In 1978, Mughrabi’s terrorist band hijacked a tourist bus and murdered 37 Israeli civilians, including 13 children. The Coastal Road Massacre, as it became known, is regularly glorified on official P.A. television.

The Jewish faith has no celebration for the murder by Jews of anyone. Murder of one’s enemies is not a Jewish value. Instead, Jews routinely celebrate their survival at the hands of murderers. That could explain why Israeli efforts to negotiate with Arab Palestinians for the past 65 years have been an utter waste of time, and will remain so as long as Arab Palestinians from generation to generation, officially exalt murderers as heroes.

Desmond Tuck   |   San Mateo


Homework assignment, anyone?

First, please list all the lovey-dovey “I love Israel” speeches by Hillary Rodham Clinton when she was running for senator of heavily Jewish New York state vs. her current actions and statements vis-à-vis Israel.

Similarly, list all the President Barack Obama “I love Israel” statements (especially after the loss of a key Democratic House seat in a recent election) vs. his deeds, actions and statements about Israel.

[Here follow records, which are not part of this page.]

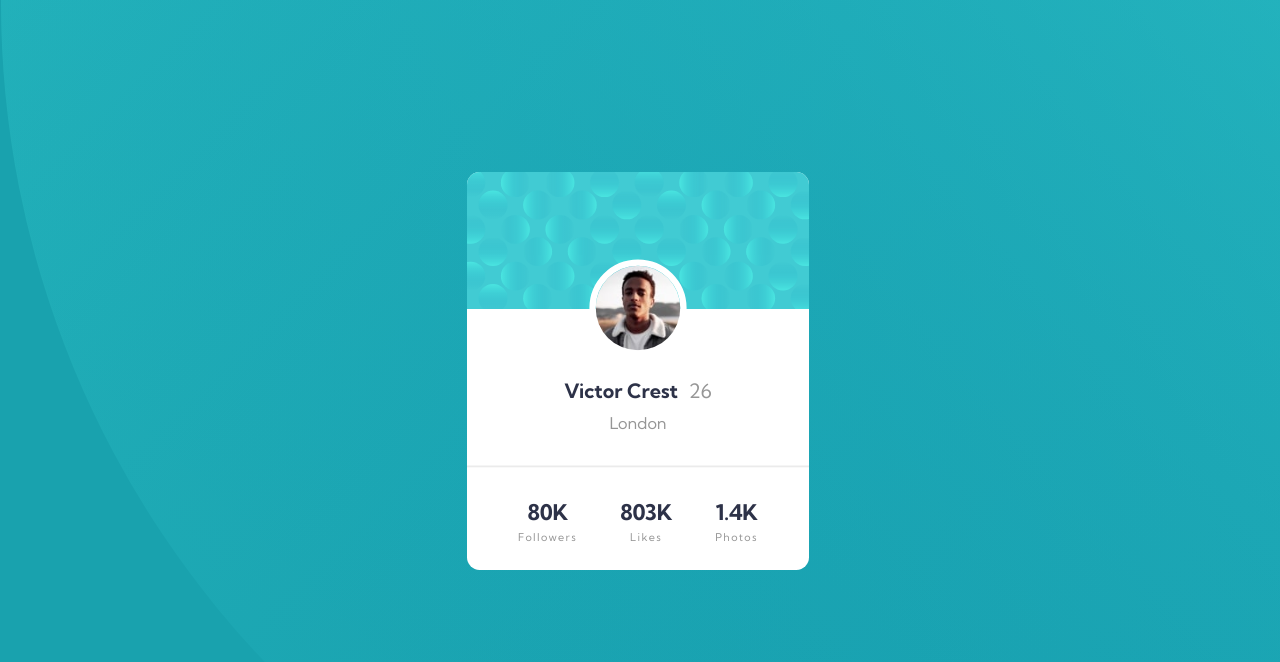
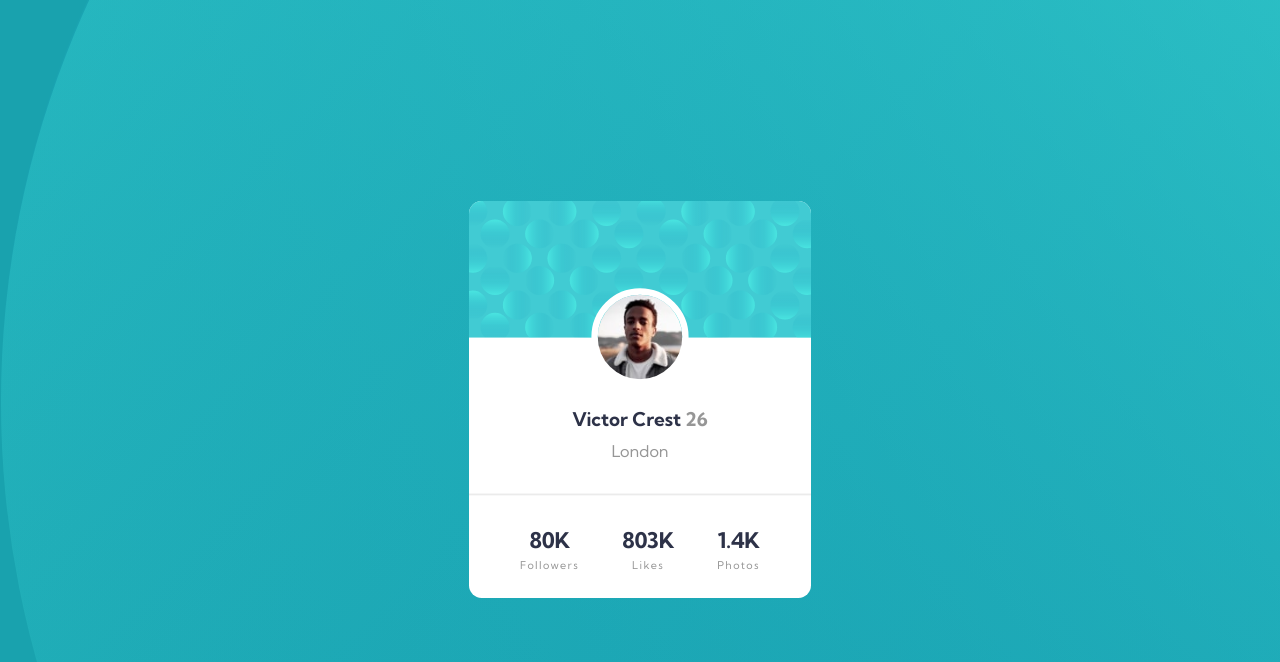
Before and after one commit to tokunbw/profile-card-component, a plain HTML site: page index.html in a window 1280 px wide. Drawn offline with Linux system fonts and the light colour scheme.

Commit message:
Profile Card Revamped

```diff
--- a/index.html
+++ b/index.html
@@ -9,7 +9,7 @@
 	</head>
 	<body>
 		<main>
-			<div class="profile-component">
+			<div class="profile-component container">
 				<img
 					src="./images/bg-pattern-card.svg"
 					alt="A block image"
@@ -19,32 +19,31 @@
 				<div class="img-container">
 					<img
 						src="./images/image-victor.jpg"
-						alt="A smiling image of victor"
-						class="image"
+						alt="victor crest"
+						class="img"
+						aria-hidden="true"
 					/>
 				</div>
 
 				<div class="char-text-box">
-					<p class="char-text">
-						<strong>victor crest</strong> <span class="span">26</span>
-					</p>
+					<h3>victor crest <span class="span">26</span></h3>
 					<p class="char-location">london</p>
 				</div>
 
 				<div class="line"></div>
 				<div class="media-info">
-					<div class="stat-info">
-						<p class="stat-number">80K</p>
-						<p class="stat-text">followers</p>
-					</div>
-					<div class="stat-info">
-						<p class="stat-number">803K</p>
-						<p class="stat-text">likes</p>
-					</div>
-					<div class="stat-info">
-						<p class="stat-number">1.4K</p>
-						<p class="stat-text">photos</p>
-					</div>
+					<ul class="stat-info">
+						<li class="stat-number">80K</li>
+						<li class="stat-text">followers</li>
+					</ul>
+					<ul class="stat-info">
+						<li class="stat-number">803K</li>
+						<li class="stat-text">likes</li>
+					</ul>
+					<ul class="stat-info">
+						<li class="stat-number">1.4K</li>
+						<li class="stat-text">photos</li>
+					</ul>
 				</div>
 			</div>
 		</main>
--- a/style.scss
+++ b/style.scss
@@ -28,7 +28,7 @@ body {
 	color: color(very-dark-desaturated-blue);
 	text-transform: capitalize;
 	line-height: 1;
-	position: relative;
+	// position: relative;
 
 	background-image: url(./images/bg-pattern-top.svg),
 		url(./images/bg-pattern-bottom.svg);
@@ -37,20 +37,26 @@ body {
 	background-repeat: no-repeat;
 	background-color: color(dark-cyan);
 }
+
+main {
+	display: flex;
+	justify-content: center;
+	align-items: center;
+	min-height: 100vh;
+}
+
+.container {
+	max-width: 38rem;
+	margin: 0 auto;
+}
+
 .profile-component {
-	width: 38rem;
-	margin: 0 auto;
 	border-radius: 1.4rem;
 	overflow: hidden;
-
 	display: flex;
 	flex-direction: column;
 	align-items: center;
 	justify-content: center;
-	position: absolute;
-	left: 50%;
-	top: 50%;
-	transform: translate(-50%, 35%);
 	background: #fff;
 }
 
@@ -63,7 +69,7 @@ body {
 	position: relative;
 }
 
-.image {
+.img {
 	width: 10.8rem;
 	height: 10.8rem;
 	border-radius: 50%;
@@ -88,7 +94,6 @@ body {
 	border: 1px solid #ebebeb;
 	width: 50rem;
 	margin: 2.2rem 0;
-	// 32 / 48
 }
 
 .span,
@@ -117,6 +122,7 @@ body {
 	align-items: center;
 	gap: 1rem;
 	margin-bottom: 3rem;
+	list-style: none;
 }
 
 .stat-number {
@@ -132,10 +138,6 @@ body {
 
 @include laptop-query {
 	.profile-component {
-		margin: 15rem auto;
-		position: absolute;
-		left: 35%;
-		top: 35%;
 		transform: scale(0.9);
 	}
 }
```
Also changed, not shown: style.css.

And finally, list all the “we are for Israel” protestations of J Street as compared with a list of all the associations and pronouncements of people and organizations who are — shall we say — less than friendly to Israel.

Actions speak louder than words. Wake up, Jews. Beware of empty words of politicians, false friends and feel-good, wishy-washy “dialogue” events.

Face facts! The survival of the Jewish people, intertwined with the survival of Israel, requires those of us with gumption speak out loud and clearly for what is right, not compromise. There can never be a two-sided debate on the Holocaust! nmillion stories to heart, the last living survivor can have peace knowing that they won’t be forgotten.

Norman Weiss   |   Orinda